The board needs a secretary to take minutes at board meetings. There is a stipend to pay the person who will attend board meetings, record minutes, type minutes, have electronic copies to board members a week before the meeting, and have hard copies available at the following board meeting.
The Dept. of Food and Agriculture, Fairs & Expositions has determined that the Plumas Sierra County Fair Board can make a local rule prohibiting exhibitors in good standing with local organization from showing at the Fair if they live outside of county limits. Furthermore, the Junior Livestock must follow the Fair Board decision as to whether exhibitors can sell to be in compliance with State Rules. The verbiage now says if an exhibitor shows an animal that they have to sell the animal. That is the State wording. The new verbiage is you cannot show (because you would have to sell). It was recommended the Board adopt the wording from the Plumas Sierra Junior Livestock for this year, and if anything needs to be changed, to work on it in the fall. The motion was made and passed, so, now out of county persons cannot show at the Fair and therefore cannot sell.

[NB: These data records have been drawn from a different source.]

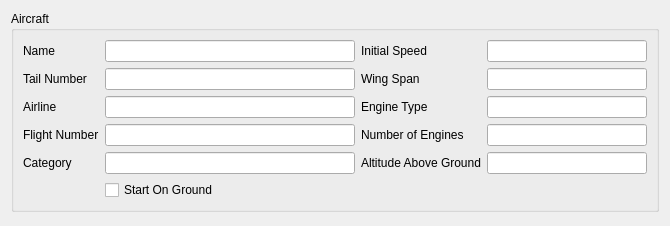
Before: the Qt Designer form src/UserInterface/src/Widgets/AircraftTypeWidget.ui in till213/SkyDolly, drawn with Qt 5.
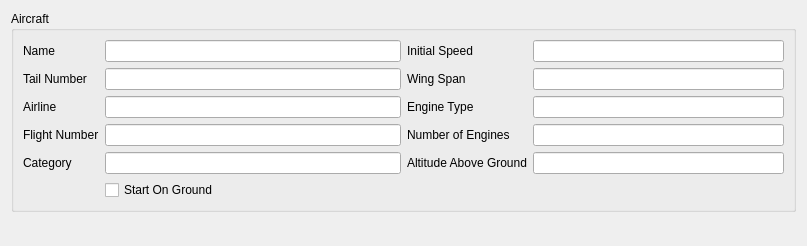
After: the same form once the commit is applied.

Patch:
```diff
--- a/src/UserInterface/src/Widgets/AircraftTypeWidget.ui
+++ b/src/UserInterface/src/Widgets/AircraftTypeWidget.ui
@@ -6,8 +6,8 @@
    <rect>
     <x>0</x>
     <y>0</y>
-    <width>653</width>
-    <height>226</height>
+    <width>807</width>
+    <height>246</height>
    </rect>
   </property>
   <property name="windowTitle">
@@ -75,7 +75,7 @@
          <widget class="QLineEdit" name="tailNumberLineEdit">
           <property name="minimumSize">
            <size>
-            <width>160</width>
+            <width>250</width>
             <height>0</height>
            </size>
           </property>
@@ -98,7 +98,7 @@
          <widget class="QLineEdit" name="airlineLineEdit">
           <property name="minimumSize">
            <size>
-            <width>160</width>
+            <width>250</width>
             <height>0</height>
            </size>
           </property>
@@ -118,7 +118,7 @@
          <widget class="QLineEdit" name="flightLineEdit">
           <property name="minimumSize">
            <size>
-            <width>160</width>
+            <width>250</width>
             <height>0</height>
            </size>
           </property>
@@ -138,7 +138,7 @@
          <widget class="QLineEdit" name="categoryLineEdit">
           <property name="minimumSize">
            <size>
-            <width>160</width>
+            <width>250</width>
             <height>0</height>
            </size>
           </property>
@@ -184,7 +184,7 @@
          <widget class="QLineEdit" name="initialAirspeedLineEdit">
           <property name="minimumSize">
            <size>
-            <width>160</width>
+            <width>250</width>
             <height>0</height>
            </size>
           </property>
@@ -204,7 +204,7 @@
          <widget class="QLineEdit" name="wingSpanLineEdit">
           <property name="minimumSize">
            <size>
-            <width>160</width>
+            <width>250</width>
             <height>0</height>
            </size>
           </property>
@@ -227,7 +227,7 @@
          <widget class="QLineEdit" name="engineTypeLineEdit">
           <property name="minimumSize">
            <size>
-            <width>160</width>
+            <width>250</width>
             <height>0</height>
            </size>
           </property>
@@ -250,7 +250,7 @@
          <widget class="QLineEdit" name="numberOfEnginesLineEdit">
           <property name="minimumSize">
            <size>
-            <width>160</width>
+            <width>250</width>
             <height>0</height>
            </size>
           </property>
@@ -273,7 +273,7 @@
          <widget class="QLineEdit" name="aircraftAltitudeAboveGroundLineEdit">
           <property name="minimumSize">
            <size>
-            <width>160</width>
+            <width>250</width>
             <height>0</height>
            </size>
           </property>
```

Building and Maintenance
The board was provided a packet with lists of projects and the status of the projects, and a new list with those projects in a priority order based monies that remain for the fiscal year. One highlight was hydroseeding on the lawn. “Fingers are crossed it will come in thick enough,” said Steffanic of the $30,000 project. “Sod would be a couple hundred thousand dollars,” said Steffanic. “When Fire Camp left, we had to get them a list of damages within a couple of weeks. They would not pay for sod (to replace the damaged lawn), they would pay for the seed.” The camp ended in November and the ground was already too cold. The alternative at the time was to cover the bare spots with soil. In the springtime after Fire Camp, “We couldn’t find anyone to do it, there were no vendors,” said Steffanic. But as luck would have it, if the grass had been repaired in May or June it would have been ruined by High Sierra Music Fest in July. The number one complaint from fair-goers in 2022 was the dirt where lawn used to be. Through the summer and fall Steffanic looked for a vendor (the money for the work was carried over from the previous years’ budget) and finally a connection was made with a vendor that agreed to do the work deep into fall. “He said it would work,” said Steffanic, “and we are hoping it’s in thick enough.” Thick enough to survive the thousands of festies wandering the fairgrounds for five days during High Sierra which is two weeks closer to the fair’s new dates. “The date change is necessary if we want a carnival,” said Steffanic. “If we want a carnival, that’s the only week we can do the fair.” Another project to get done before the fair is the installation of large fans in the SPI building. The ongoing lock fiasco continues. The fairgrounds were refunded monies for a job not completed due to very unfortunate circumstances but as for finding a new locksmith to complete the job, “Locksmiths are not readily available.”
The annual election of officers took place and Jim Griffin was elected to be the new president and Susan Neer was elected to be the new Vice President. The next Fair Board meeting will be held in the Tulsa Scott Building on Wednesday, April 19, and 5 p.m.